* What you will do:
Using the lines below, work out the count of those that hold "customTheme". Give the number only.

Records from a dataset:
++++

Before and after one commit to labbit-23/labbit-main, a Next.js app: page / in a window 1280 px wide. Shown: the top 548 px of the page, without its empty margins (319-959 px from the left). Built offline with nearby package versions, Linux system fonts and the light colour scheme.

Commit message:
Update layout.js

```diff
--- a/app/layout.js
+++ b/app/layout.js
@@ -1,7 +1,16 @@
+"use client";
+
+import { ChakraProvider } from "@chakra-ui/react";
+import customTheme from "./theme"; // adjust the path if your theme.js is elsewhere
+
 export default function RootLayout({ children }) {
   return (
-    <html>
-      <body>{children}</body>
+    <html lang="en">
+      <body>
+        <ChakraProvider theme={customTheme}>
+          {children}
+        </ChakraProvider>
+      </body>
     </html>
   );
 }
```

++++

* Exercise answer:
2